To watch the Left debate about whether to sustain a filibuster against Trump Supreme Court nominee Neil Gorsuch is to see a political coalition contemplating self-cannibalism. The victor of this factional feud might have more dominance in the coalition, but the coalition’s power will on the whole be diminished.
From a strategic viewpoint, Senate Democrats have every incentive to let the filibuster for Supreme Court nominees live another day. Mitch McConnell knows that there will be a political cost for going nuclear on the Supreme Court filibuster, and he does not seem very eager to pay it. Nor does there seem to be that great of an appetite for working around the Senate filibuster for Supreme Court nominees. Nearly every signal that Republican Senate leadership has sent indicates that the party would very much like to approve Gorsuch — and any other Trump Supreme Court nominee — through the regular order of the Senate. This situation gives Senate Democrats some small measure of power: As long as the filibuster persists, their expectations become a variable that has to be factored into the calculus of any Supreme Court nomination. That variable may or may not have that much weight — but it will have some weight.
In the lead-up to the Gorsuch nomination, some on the left denounced the idea of appointing William H. Pryor of the Eleventh Circuit to the Supreme Court while implying that maybe — just maybe — someone like Neil Gorsuch would be an acceptable candidate. CBS reported that Democratic opposition to Pryor convinced GOP leaders in the Senate to suggest the difficulties of a Pryor nomination to the Trump White House. It’s unclear exactly how much influence this opposition had on President Trump’s decision, but it was certainly considered.

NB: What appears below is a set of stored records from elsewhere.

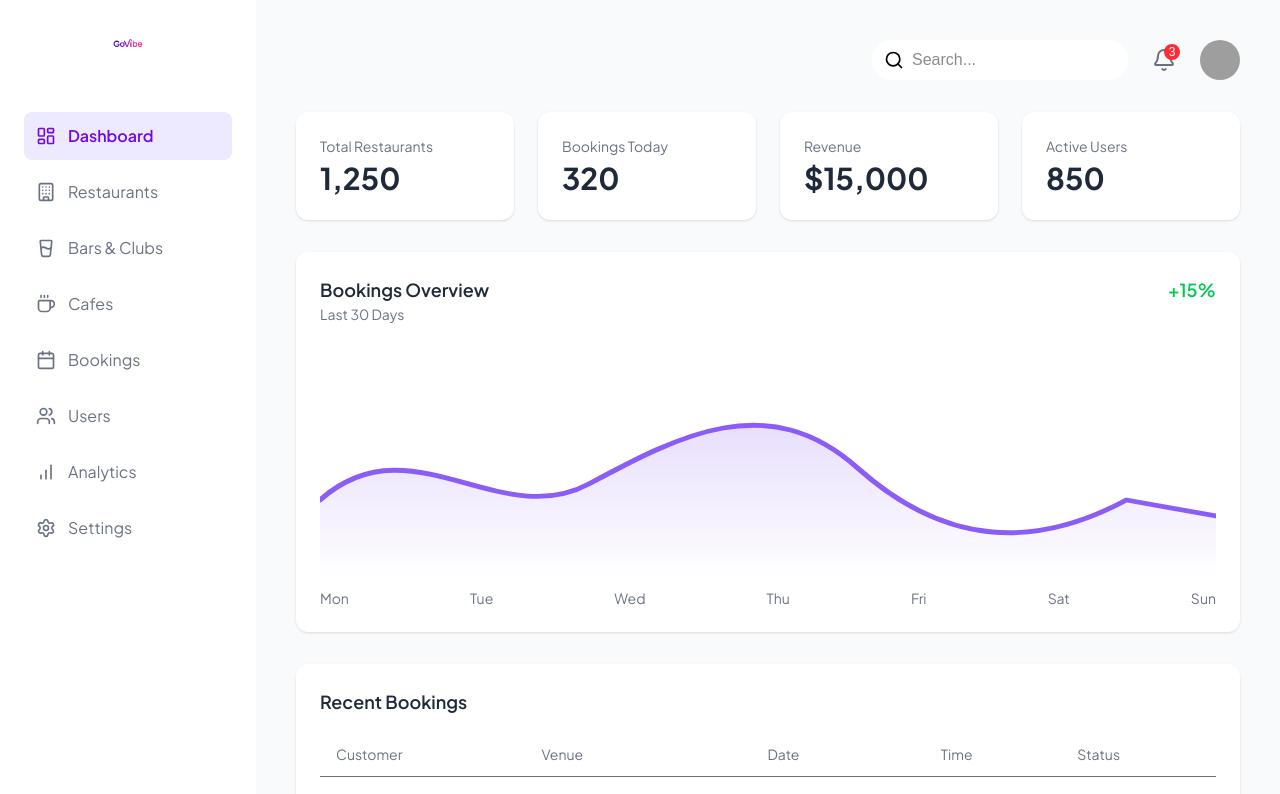
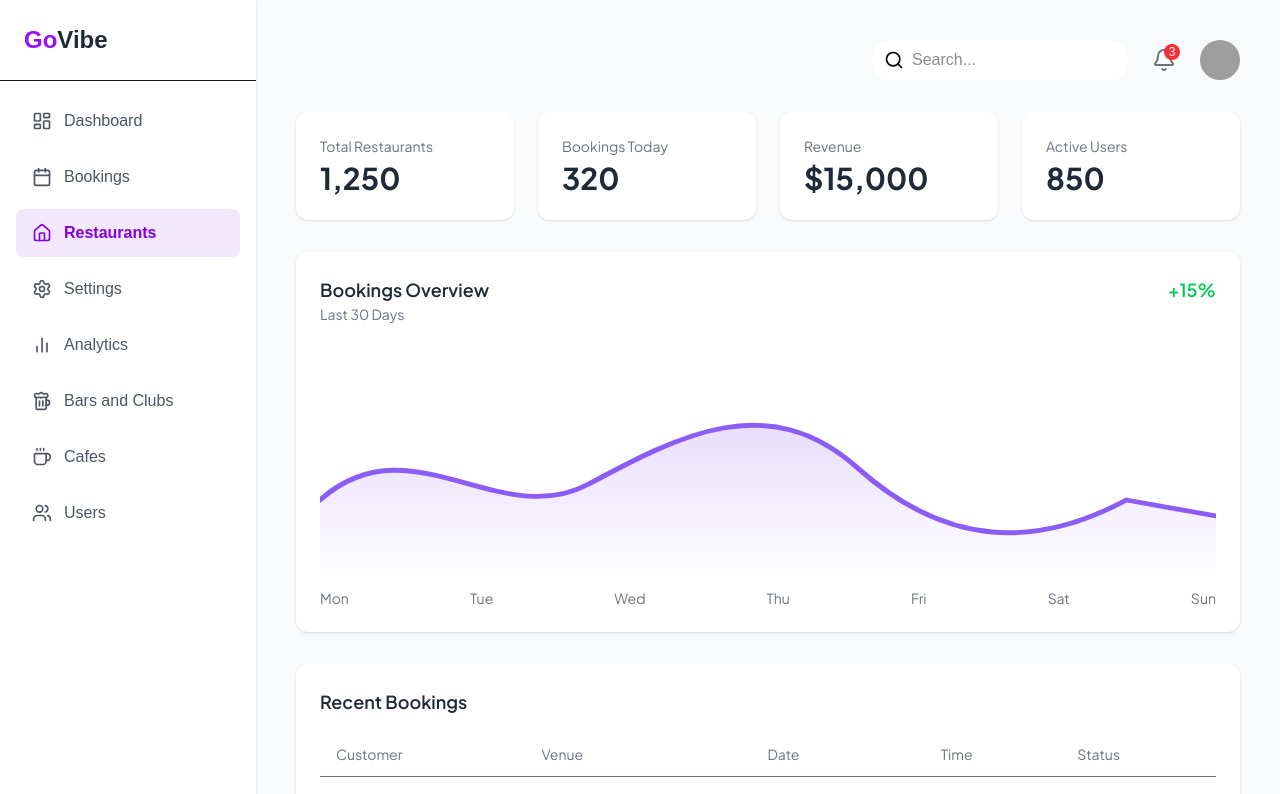
Before and after one commit to GoVibee/admin, a Next.js app: page /pages/dashboard in a window 1280 px wide. Shown: the top 794 px of the page. Built offline with nearby package versions, Linux system fonts and the light colour scheme; grey boxes are pictures that could not be loaded.

Commit message:
updated dashboard

```diff
--- a/src/app/components/layout/Topbar.tsx
+++ b/src/app/components/layout/Topbar.tsx
@@ -1,8 +1,13 @@
-import { Search, Bell } from "lucide-react";
+import { Search, Bell,X,Menu } from "lucide-react";
 
-export default function Header() {
+export default function Header({setIsSidebarOpen,isSidebarOpen}: any) {
   return (
     <header className="flex justify-between items-center mb-8">
+       <div className="flex items-center space-x-4">
+                      <button onClick={() => setIsSidebarOpen(!isSidebarOpen)} className="lg:hidden text-gray-600">
+                          {isSidebarOpen ? <X/> : <Menu />}
+                      </button>
+                   </div>
         <div className="w-40"/>
       <div className="flex items-center gap-6">
         <div className="relative">
--- a/src/app/pages/dashboard/page.tsx
+++ b/src/app/pages/dashboard/page.tsx
@@ -1,7 +1,8 @@
 "use client"; // This is required for Framer Motion and other client-side hooks
 
 import { motion } from "framer-motion";
-
+import React, { useState } from 'react';
+import { Home, Calendar, LayoutDashboard, Settings, BarChart2, Beer, Coffee, Users, HelpCircle, Search, Bell, Menu, X } from 'lucide-react';
 import Sidebar from "../../components/layout/Sidebar";
 import Topbar from "../../components/layout/Topbar";
 import StatCard from "../../components/pages/dashboard/StatCard";
@@ -9,13 +10,47 @@ import BookingsOverview from "../../components/pages/bookings/bookingsOverview";
 import RecentBookingsTable from "../../components/pages/bookings/RecentBookingsTable";
 import PopularVenuesTable from "../../components/pages/venues/PopularVenuesTable";
 
+// --- Reusable Components ---
+const SidebarLink = ({ icon: Icon, text, active }: any) => (
+  <a href="#" className={`flex items-center space-x-3 px-4 py-3 rounded-lg transition-all duration-200 ${active ? 'bg-purple-100 text-purple-700 font-semibold' : 'text-gray-600 hover:bg-gray-100'}`}>
+    <Icon className="w-5 h-5" />
+    <span className="flex-1">{text}</span>
+  </a>
+);
 
-export default function Home() {
+
+export default function HomePage() {
+   const [isSidebarOpen, setIsSidebarOpen] = useState(false);
+
+    const sidebarNavItems = [
+      { icon: LayoutDashboard, text: 'Dashboard' },
+      { icon: Calendar, text: 'Bookings' },
+      { icon: Home, text: 'Restaurants', active: true },
+      { icon: Settings, text: 'Settings' },
+      { icon: BarChart2, text: 'Analytics' },
+      { icon: Beer, text: 'Bars and Clubs' },
+      { icon: Coffee, text: 'Cafes' },
+      { icon: Users, text: 'Users' },
+    ];
   return (
     <div className="flex min-h-screen bg-gray-50">
-      <Sidebar />
+       <aside className={`fixed inset-y-0 left-0 bg-white shadow-sm z-50 w-64 transform ${isSidebarOpen ? 'translate-x-0' : '-translate-x-full'} transition-transform duration-300 ease-in-out lg:relative lg:translate-x-0 lg:flex lg:flex-col`}>
+        <div className="p-6 flex items-center space-x-2 border-b">
+          <div className="text-2xl font-bold text-gray-800">
+            <span className="text-purple-600">Go</span>Vibe
+          </div>
+        </div>
+        <nav className="flex-1 p-4 space-y-2">
+          {sidebarNavItems.map(item => (
+            <SidebarLink key={item.text} icon={item.icon} text={item.text} active={item.active} />
+          ))}
+        </nav>
+      </aside>
+
+      {/* Backdrop for mobile sidebar */}
+      {isSidebarOpen && <div className="fixed inset-0 bg-black/30 z-40 lg:hidden" onClick={() => setIsSidebarOpen(false)}></div>}
      <main className="flex-1 p-6 lg:p-10">
-        <Topbar />
+        <Topbar setIsSidebarOpen={setIsSidebarOpen} isSidebarOpen={isSidebarOpen}/>
 
         <div className="space-y-8">
           {/* Stat Cards Section */}
--- a/src/app/pages/restaurants/page.tsx
+++ b/src/app/pages/restaurants/page.tsx
@@ -0,0 +1,156 @@
+'use client';
+
+import React, { useState } from 'react';
+import { Home, Calendar, LayoutDashboard, Settings, BarChart2, Beer, Coffee, Users, HelpCircle, Search, Bell, Menu, X } from 'lucide-react';
+import Image from 'next/image';
+import image1 from '../../../assets/go.png';
+
+// --- Mock Data ---
+const venues = [
+  { id: 1, name: 'The Golden Spoon', image: image1, rating: 4.5, status: 'Active' },
+  { id: 2, name: 'The Velvet Lounge', image: image1, rating: 4.8, status: 'Active' },
+  { id: 3, name: 'The Cozy Corner', image: image1, rating: 4.2, status: 'Inactive' },
+  { id: 4, name: 'The Electric Beat', image: image1, rating: 4.9, status: 'Active' },
+  { id: 5, name: 'The Rustic Table', image: image1, rating: 4.6, status: 'Active' },
+];
+
+// --- Reusable Components ---
+const SidebarLink = ({ icon: Icon, text, active }: any) => (
+  <a href="#" className={`flex items-center space-x-3 px-4 py-3 rounded-lg transition-all duration-200 ${active ? 'bg-purple-100 text-purple-700 font-semibold' : 'text-gray-600 hover:bg-gray-100'}`}>
+    <Icon className="w-5 h-5" />
+    <span className="flex-1">{text}</span>
+  </a>
+);
+
+const StatusBadge = ({ status }: any) => (
+  <span className={`px-3 py-1 text-sm font-medium rounded-full ${status === 'Active' ? 'bg-green-100 text-green-700' : 'bg-gray-200 text-gray-600'}`}>
+    {status}
+  </span>
+);
+
+// --- Main Dashboard Component ---
+export default function DashboardPage() {
+  const [isSidebarOpen, setIsSidebarOpen] = useState(false);
+
+  const sidebarNavItems = [
+    { icon: LayoutDashboard, text: 'Dashboard' },
+    { icon: Calendar, text: 'Bookings' },
+    { icon: Home, text: 'Restaurants', active: true },
+    { icon: Settings, text: 'Settings' },
+    { icon: BarChart2, text: 'Analytics' },
+    { icon: Beer, text: 'Bars and Clubs' },
+    { icon: Coffee, text: 'Cafes' },
+    { icon: Users, text: 'Users' },
+  ];
+
+  return (
+    <div className="min-h-screen bg-gray-50 flex">
+      {/* --- Sidebar --- */}
+      <aside className={`fixed inset-y-0 left-0 bg-white shadow-sm z-50 w-64 transform ${isSidebarOpen ? 'translate-x-0' : '-translate-x-full'} transition-transform duration-300 ease-in-out lg:relative lg:translate-x-0 lg:flex lg:flex-col`}>
+        <div className="p-6 flex items-center space-x-2 border-b">
+          <div className="text-2xl font-bold text-gray-800">
+            <span className="text-purple-600">Go</span>Vibe
+          </div>
+        </div>
+        <nav className="flex-1 p-4 space-y-2">
+          {sidebarNavItems.map(item => (
+            <SidebarLink key={item.text} icon={item.icon} text={item.text} active={item.active} />
+          ))}
+        </nav>
+        <div className="p-4 border-t">
+          <SidebarLink icon={HelpCircle} text="Help and Docs" />
+        </div>
+      </aside>
+
+      {/* Backdrop for mobile sidebar */}
+      {isSidebarOpen && <div className="fixed inset-0 bg-black/30 z-40 lg:hidden" onClick={() => setIsSidebarOpen(false)}></div>}
+
+      {/* --- Main Content --- */}
+      <div className="flex-1 flex flex-col">
+        {/* --- Top Header --- */}
+        <header className="bg-white shadow-sm sticky top-0 z-30">
+          <div className="container mx-auto px-6 py-4 flex justify-between items-center">
+             <div className="flex items-center space-x-4">
+                <button onClick={() => setIsSidebarOpen(!isSidebarOpen)} className="lg:hidden text-gray-600">
+                    {isSidebarOpen ? <X/> : <Menu />}
+                </button>
+                <div className="hidden lg:block text-xl font-bold text-gray-800">
+                    <span className="text-purple-600">Go</span>Vibe
+                </div>
+             </div>
+            <div className="flex items-center space-x-4">
+              <button className="text-gray-500 hover:text-gray-700">
+                <Bell className="w-6 h-6" />
+              </button>
+              <div className="w-10 h-10 rounded-full overflow-hidden">
+                <Image src={image1} alt="User Avatar" width={40} height={40} />
+              </div>
+            </div>
+          </div>
+        </header>
+
+        {/* --- Page Content --- */}
+        <main className="flex-1 p-6 lg:p-8">
+          <div className="container mx-auto">
+            {/* Page Header */}
+            <div className="flex flex-col sm:flex-row justify-between items-start sm:items-center mb-8">
+              <h1 className="text-3xl font-bold text-gray-800 mb-4 sm:mb-0">Restaurants & Venues</h1>
+              <button className="bg-purple-600 text-white px-5 py-2.5 rounded-lg font-semibold shadow-md hover:bg-purple-700 transition-colors">
+                Add Venue
+              </button>
+            </div>
+
+            {/* Search Bar */}
+            <div className="relative mb-8">
+              <Search className="absolute left-4 top-1/2 -translate-y-1/2 text-gray-400" />
+              <input
+                type="text"
+                placeholder="Search by venue name..."
+                className="w-full bg-white border border-gray-200 rounded-lg py-3 pl-12 pr-4 focus:outline-none focus:ring-2 focus:ring-purple-500"
+              />
+            </div>
+
+            {/* Venues Table */}
+            <div className="bg-white rounded-xl shadow-md overflow-x-auto">
+              <table className="w-full text-left">
+                <thead className="border-b border-gray-200">
+                  <tr>
+                    <th className="p-4 font-semibold text-gray-600">Venue</th>
+                    <th className="p-4 font-semibold text-gray-600 hidden md:table-cell">Rating</th>
+                    <th className="p-4 font-semibold text-gray-600">Status</th>
+                    <th className="p-4 font-semibold text-gray-600">Actions</th>
+                  </tr>
+                </thead>
+                <tbody>
+                  {venues.map(venue => (
+                    <tr key={venue.id} className="border-b border-gray-200 last:border-b-0 hover:bg-gray-50">
+                      <td className="p-4">
+                        <div className="flex items-center space-x-4">
+                          <Image src={venue.image} alt={venue.name} width={40} height={40} className="rounded-full" />
+                          <span className="font-medium text-gray-800">{venue.name}</span>
+                        </div>
+                      </td>
+                      <td className="p-4 text-gray-600 hidden md:table-cell">{venue.rating}</td>
+                      <td className="p-4">
+                        <StatusBadge status={venue.status} />
+                      </td>
+                      <td className="p-4">
+                        <div className="flex items-center space-x-3 text-sm font-medium text-gray-500">
+                          <a href="#" className="hover:text-purple-600">Edit</a>
+                          <span className="text-gray-300">|</span>
+                          <a href="#" className="hover:text-purple-600">Disable</a>
+                          <span className="text-gray-300">|</span>
+                          <a href="#" className="hover:text-purple-600">View Profile</a>
+                        </div>
+                      </td>
+                    </tr>
+                  ))}
+                </tbody>
+              </table>
+            </div>
+          </div>
+        </main>
+      </div>
+    </div>
+  );
+}
```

Nuking the Supreme Court filibuster, however, also vaporizes that consideration. Because of Harry Reid’s detonation of the nuclear option, Senate Democrats were essentially impotent about Trump’s cabinet appointments. Almost certainly, some of the choices would have been different if Senate Democrats had been able to filibuster the nominees. In expanding the power of the majority, Harry Reid simultaneously weakened the minority and Senate norms of consensus. Moreover, the existence of a possible filibuster for a Supreme Court nominee also gives some more maneuvering room to members of the president’s own party (and this is true for whoever is president): They can use the objections of the minority party as a way of expressing skepticism about a nominee without openly attacking the president’s choice.
By not sustaining a filibuster against Gorsuch, Senate Democrats continue to have leverage over Trump’s future Supreme Court nominees. Note that this is not choosing not to use leverage now in order to save it for another fight; the existence of the filibuster gave Democrats some small leverage over the Gorsuch pick, and, as long as the filibuster remains in place, they continue to hold that leverage. This leverage might be especially important if one of the left-leaning justices retires. Democrats might not be able to get Trump to appoint another Sotomayor, but another Kennedy seems more doable. This leverage might frustrate those conservatives who would prefer more originalist nominees, but, over the long term, maintaining the minority voice in the Senate might be worth the deferral of certain ideological priorities in the short term. Republicans will not defer those priorities, though, if they believe that Democrats will sustain a filibuster against any Supreme Court nominee to the right of David Souter.
It seems fairly clear that, for the Democratic coalition as a whole, there are many benefits for not goading Republicans into nuking the filibuster. That might not be true for some factions within the Democratic party, however. Some on the left would like to position themselves as the defenders of true progressive “purity” against those mealy-mouthed compromisers. For those self-anointed avatars of “resistance,” having the GOP nuke the Supreme Court filibuster would be a badge of honor: It would be a sign that progressives were willing to fight for their principles. The call to sustain a Gorsuch filibuster could thus be used as a trumpet to rally progressive activists and a club to attack factional rivals on the left. The fact that a sustained Gorsuch filibuster would actually end up weakening the power of Senate Democrats is an unfortunate side effect of this enterprise of demonstrating progressive “purity.”
As some Republicans can no doubt attest, parties that play the game of “purity” through self-immolation usually end up losing. Just ask Senator Chris Coons, the Democrat from Delaware who in no small part owes his seat to Republican indulgence in that game.